Friday, January 03, 2003
Kurtz link. The
Washington Post's Howard
Kurtz links to my Wednesday
item on so-called
liberal media bias. Thanks
to reader NH for calling it to my attention, even though she didn't
think much of what I wrote.
posted at 1:07 PM |
Do they eat babies in China?
The news is so
that it can scarcely be believed. But is it true? The Weekly
Standard's J. Bottum has a dispatch on the magazine's website
today reporting that a Chinese performance artist named Zhu Yu has
been photographed eating a stillborn baby. Bottum also recycles an
old report from the London Daily Telegraph that a Chinese
abortion clinic distributes human fetuses to be cooked up along with
the ginger and scallions. Writes Bottum:
We need a word for things
that are so wrong, it is wrong even to report them -- actions to
which we somehow lend countenance just by entering into a
discussion of why they are beyond all countenance.
Well, here's a word for it: "hoax."
It's hard to tell whether Bottum believes what he's writing. He tells
it straight, but the subhead's reference to "a modest proposal"
suggests that his tongue may be somewhere in the vicinity of his
In any case, according to this
About.com site on "Urban Legends and Folklore," the stories about Zhu
Yu and the abortion clinic have long
since been discredited.
There are photos (links are included, though I couldn't get them to
work), but writer David Emery says that Zhu could easily have faked
them with animal parts and dolls. Emery adds:
The claim that baby or
fetus eating is an accepted practice in China (or Thailand, or
Japan, or Korea, or Israel, as other variants of this same rumor
claim) is more or less a modernized version of an ancient legend
known as "Blood Libel." It has typically taken the form of one
culture accusing another (or a subculture) of ritually sacrificing
infants and in some cases eating them.

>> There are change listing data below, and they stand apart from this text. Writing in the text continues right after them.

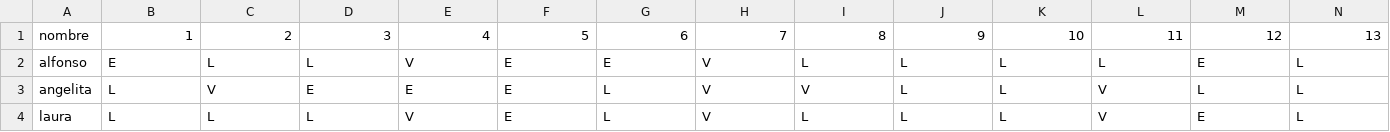
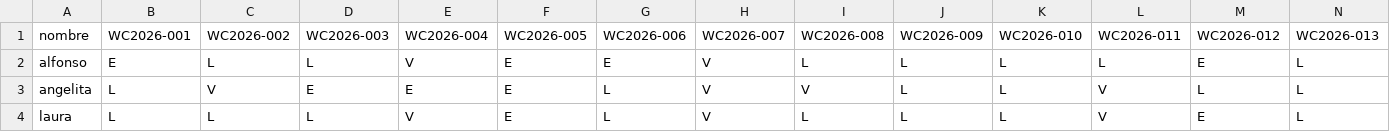
Before and after one commit to mrcastillos/ssmapas, a CSV file: resultados_participantes.csv, drawn as a sheet; only a part is shown; the diff covers the shown part only; the diff names each change by its address in the sheet, - before the commit and + after, or states it on an @@ line.

```diff
--- a/resultados_participantes.csv
+++ b/resultados_participantes.csv
-B1: 1
+B1: WC2026-001
-C1: 2
+C1: WC2026-002
-D1: 3
+D1: WC2026-003
-E1: 4
+E1: WC2026-004
-F1: 5
+F1: WC2026-005
-G1: 6
+G1: WC2026-006
-H1: 7
+H1: WC2026-007
-I1: 8
+I1: WC2026-008
-J1: 9
+J1: WC2026-009
-K1: 10
+K1: WC2026-010
-L1: 11
+L1: WC2026-011
-M1: 12
+M1: WC2026-012
-N1: 13
+N1: WC2026-013
```
Also changed, not shown: 91 edited cells elsewhere in this file, Mundial2026.csv.
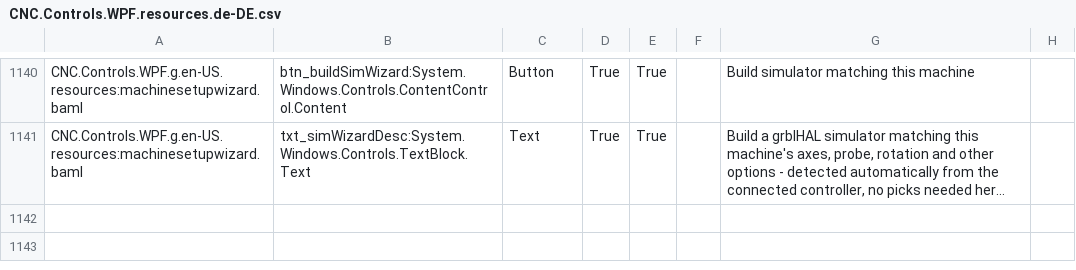
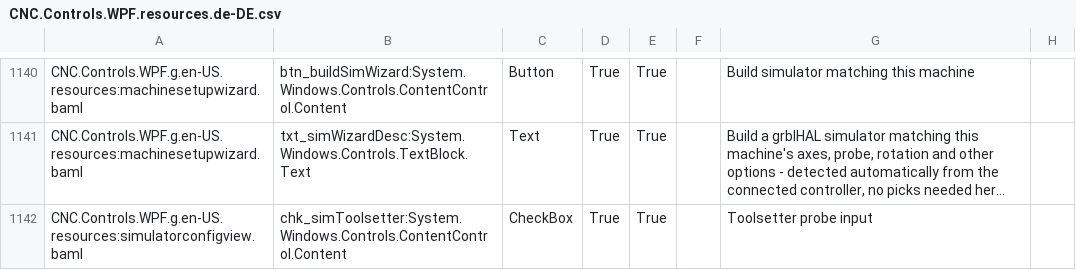
Before and after one commit to ioSenderV2/ioSender, a CSV file: Locale/de-DE/csv/CNC.Controls.WPF.resources.de-DE.csv, drawn as a sheet; only a part is shown, gaps mark what is left out; long unchanged cells end in …; the diff names each change by its address in the sheet, - before the commit and + after, or states it on an @@ line.

```diff
--- a/Locale/de-DE/csv/CNC.Controls.WPF.resources.de-DE.csv
+++ b/Locale/de-DE/csv/CNC.Controls.WPF.resources.de-DE.csv
+row 1142: CNC.Controls.WPF.g.en-US.resources:simulatorconfigview.baml | chk_simToolsetter:System.Windows.Controls.ContentControl.Content | CheckBox | True | True |  | Toolsetter probe input
```
Also changed, not shown: Locale/en-US/csv/CNC.Controls.WPF.resources.en-US.csv, Locale/hu-HU/csv/CNC.Controls.WPF.resources.hu-HU.csv, 8 other files.
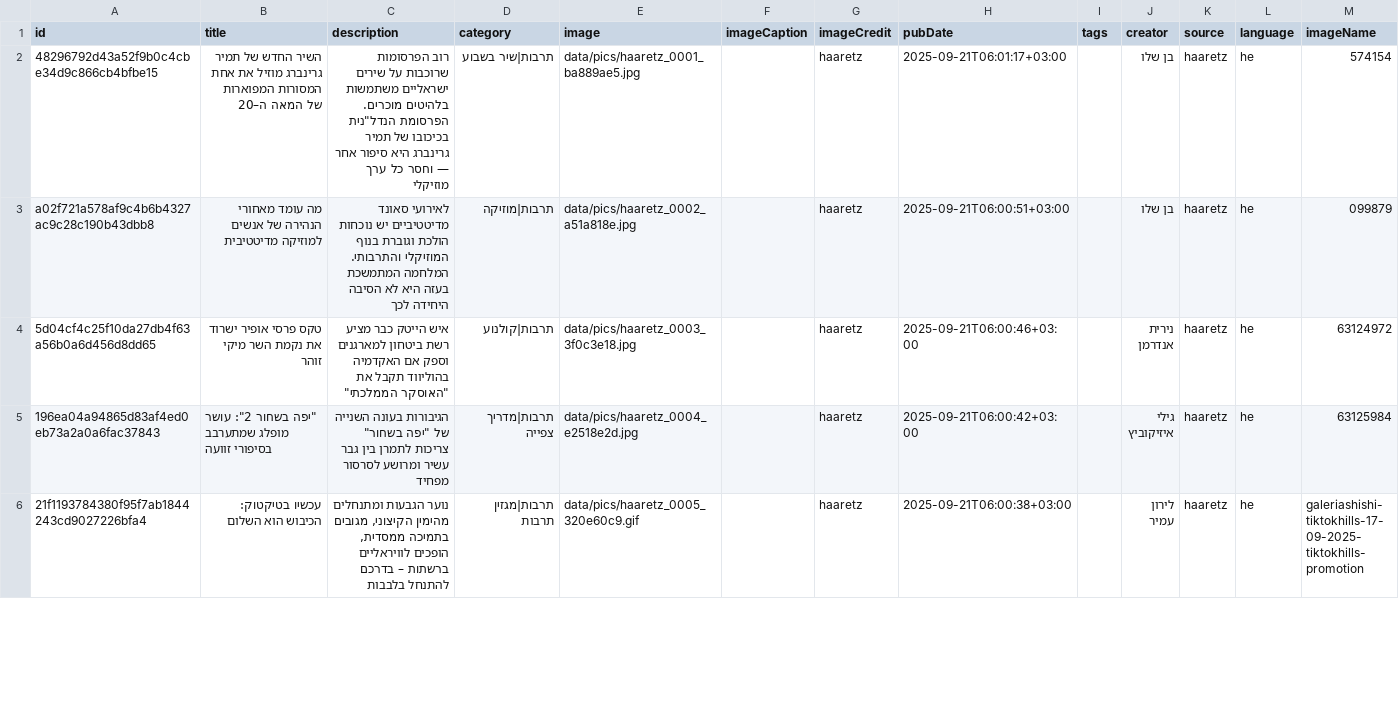
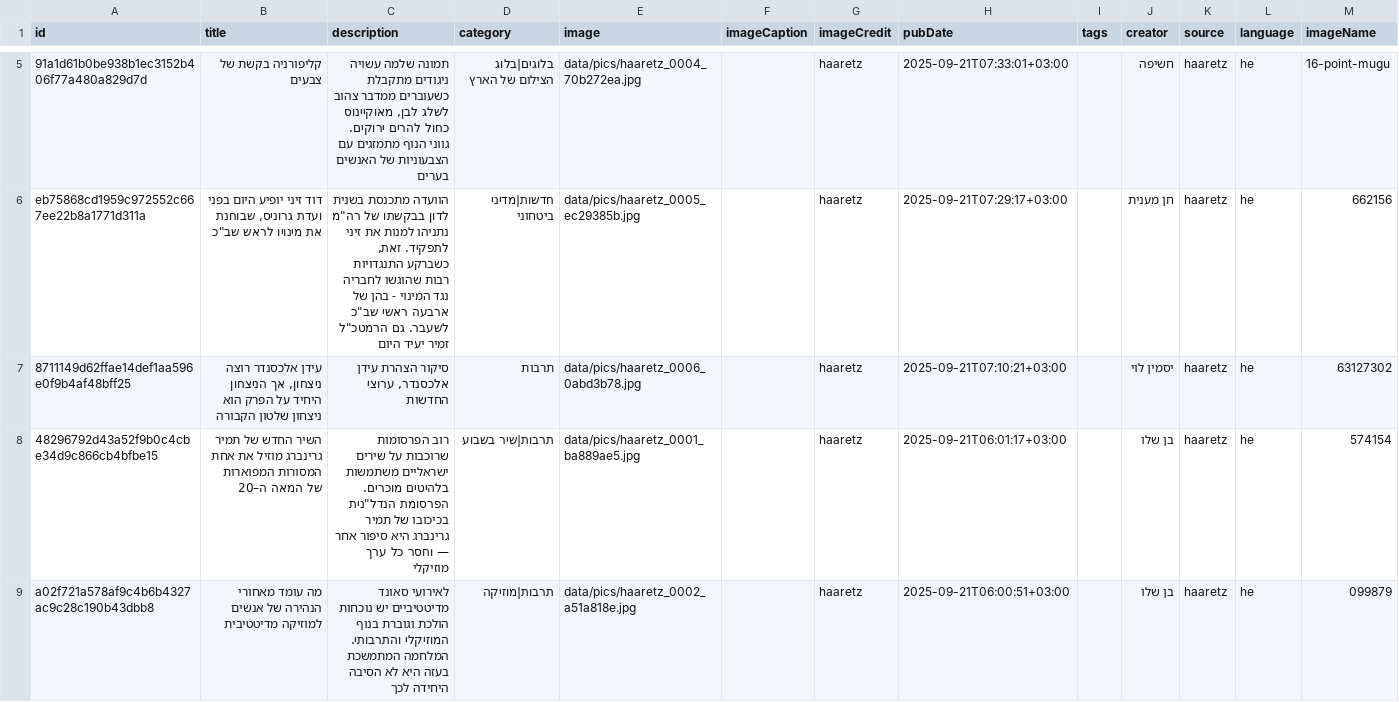
Before and after one commit to saareu/news-etl, a CSV file: data/master/master_haaretz.csv, drawn as a sheet; only a part is shown, gaps mark what is left out; the shorter side is filled out with more unchanged rows; the diff covers the shown part only; the diff names each change by its address in the sheet, - before the commit and + after, or states it on an @@ line.

```diff
--- a/data/master/master_haaretz.csv
+++ b/data/master/master_haaretz.csv
+row 5: 91a1d61b0be938b1ec3152b406f77a480a829d7d | קליפורניה בקשת של צבעים | תמונה שלמה עשויה ניגודים מתקבלת כשעוברים ממדבר צהוב לשלג לבן, מאוקיינוס כחול להרים ירוקים. גווני הנוף מתמזגים עם הצבעוניות של האנשים בערים | בלוגים|בלוג הצילום של הארץ | data/pics/haaretz_0004_70b272ea.jpg |  | haaretz | 2025-09-21T07:33:01+03:00 |  | חשיפה | haaretz | he | 16-point-mugu
+row 6: eb75868cd1959c972552c667ee22b8a1771d311a | דוד זיני יופיע היום בפני ועדת גרוניס, שבוחנת את מינויו לראש שב"כ | הוועדה מתכנסת בשנית לדון בבקשתו של רה"מ נתניהו למנות את זיני לתפקיד. זאת, כשברקע התנגדויות רבות שהוגשו לחבריה נגד המינוי - בהן של ארבעה ראשי שב"כ לשעבר. גם הרמטכ"ל זמיר יעיד היום | חדשות|מדיני ביטחוני | data/pics/haaretz_0005_ec29385b.jpg |  | haaretz | 2025-09-21T07:29:17+03:00 |  | חן מענית | haaretz | he | 662156
+row 7: 8711149d62ffae14def1aa596e0f9b4af48bff25 | עידן אלכסנדר רוצה ניצחון, אך הניצחון היחיד על הפרק הוא ניצחון שלטון הקבורה | סיקור הצהרת עידן אלכסנדר, ערוצי החדשות | תרבות | data/pics/haaretz_0006_0abd3b78.jpg |  | haaretz | 2025-09-21T07:10:21+03:00 |  | יסמין לוי | haaretz | he | 63127302
```
Also changed, not shown: 4 added rows elsewhere in this file, 40 other files.
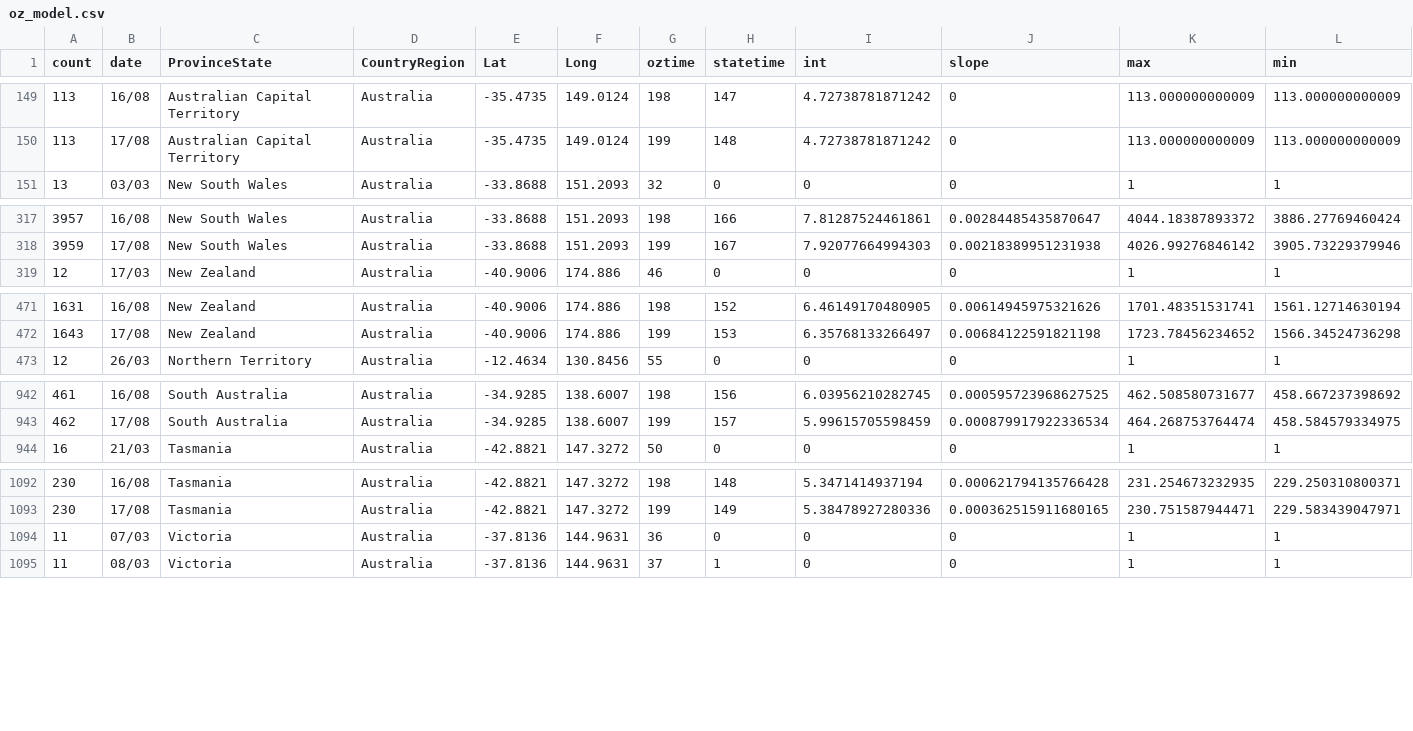
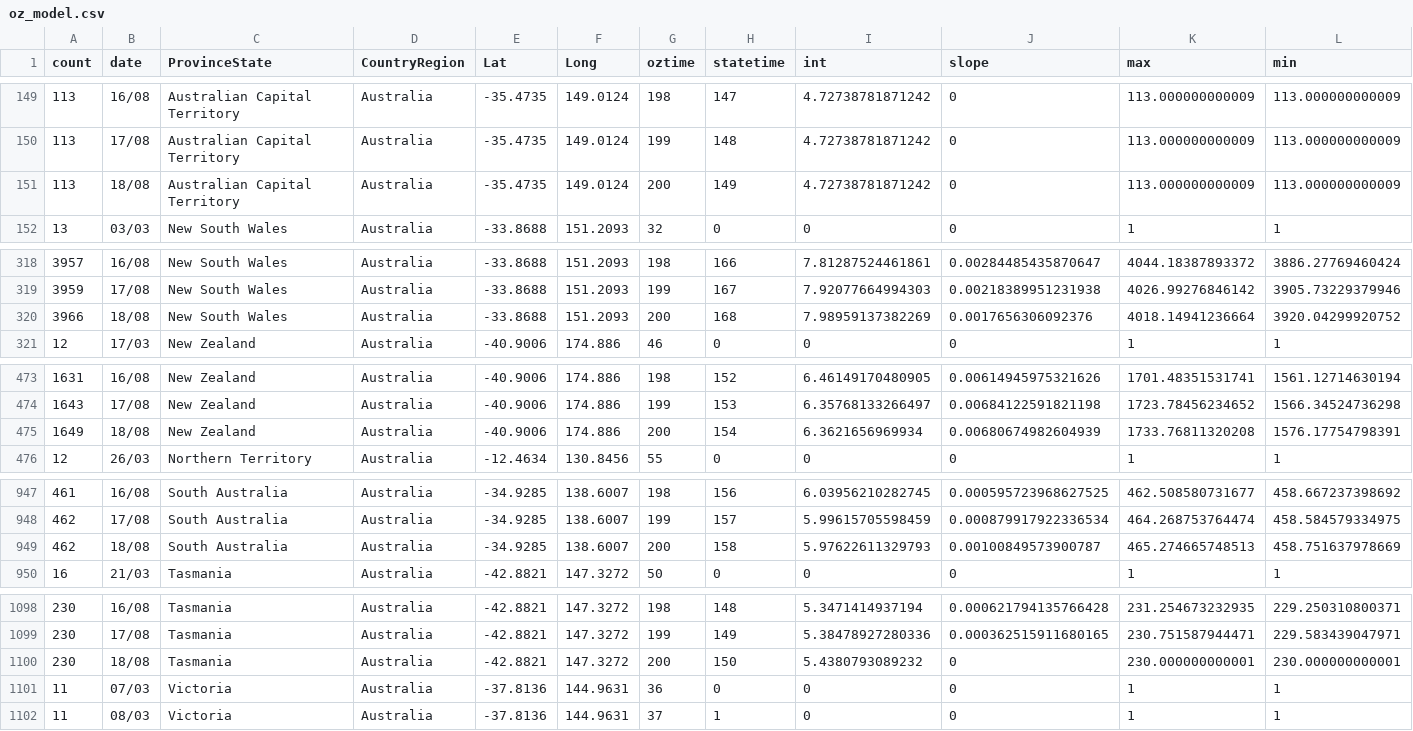
Before and after one commit to TimothyStaples/oz_covid_trajectory, a CSV file: oz_model.csv, drawn as a sheet; only a part is shown, gaps mark what is left out; rows hold the shown columns only; the diff covers the shown part only; the diff names each change by its address in the sheet, - before the commit and + after, or states it on an @@ line.

```diff
--- a/oz_model.csv
+++ b/oz_model.csv
+row 151: 113 | 18/08 | Australian Capital Territory | Australia | -35.4735 | 149.0124 | 200 | 149 | 4.72738781871242 | 0 | 113.000000000009 | 113.000000000009
+row 320: 3966 | 18/08 | New South Wales | Australia | -33.8688 | 151.2093 | 200 | 168 | 7.98959137382269 | 0.0017656306092376 | 4018.14941236664 | 3920.04299920752
+row 475: 1649 | 18/08 | New Zealand | Australia | -40.9006 | 174.886 | 200 | 154 | 6.3621656969934 | 0.00680674982604939 | 1733.76811320208 | 1576.17754798391
+row 949: 462 | 18/08 | South Australia | Australia | -34.9285 | 138.6007 | 200 | 158 | 5.97622611329793 | 0.00100849573900787 | 465.274665748513 | 458.751637978669
+row 1100: 230 | 18/08 | Tasmania | Australia | -42.8821 | 147.3272 | 200 | 150 | 5.4380793089232 | 0 | 230.000000000001 | 230.000000000001
```
Also changed, not shown: 4 added rows elsewhere in this file, oz_model_point.csv, oz_slope.csv, 1 other file.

The Greeks accused the Jews
of it, the Romans accused the Christians, Christians accused the
Jews again, and so on throughout history.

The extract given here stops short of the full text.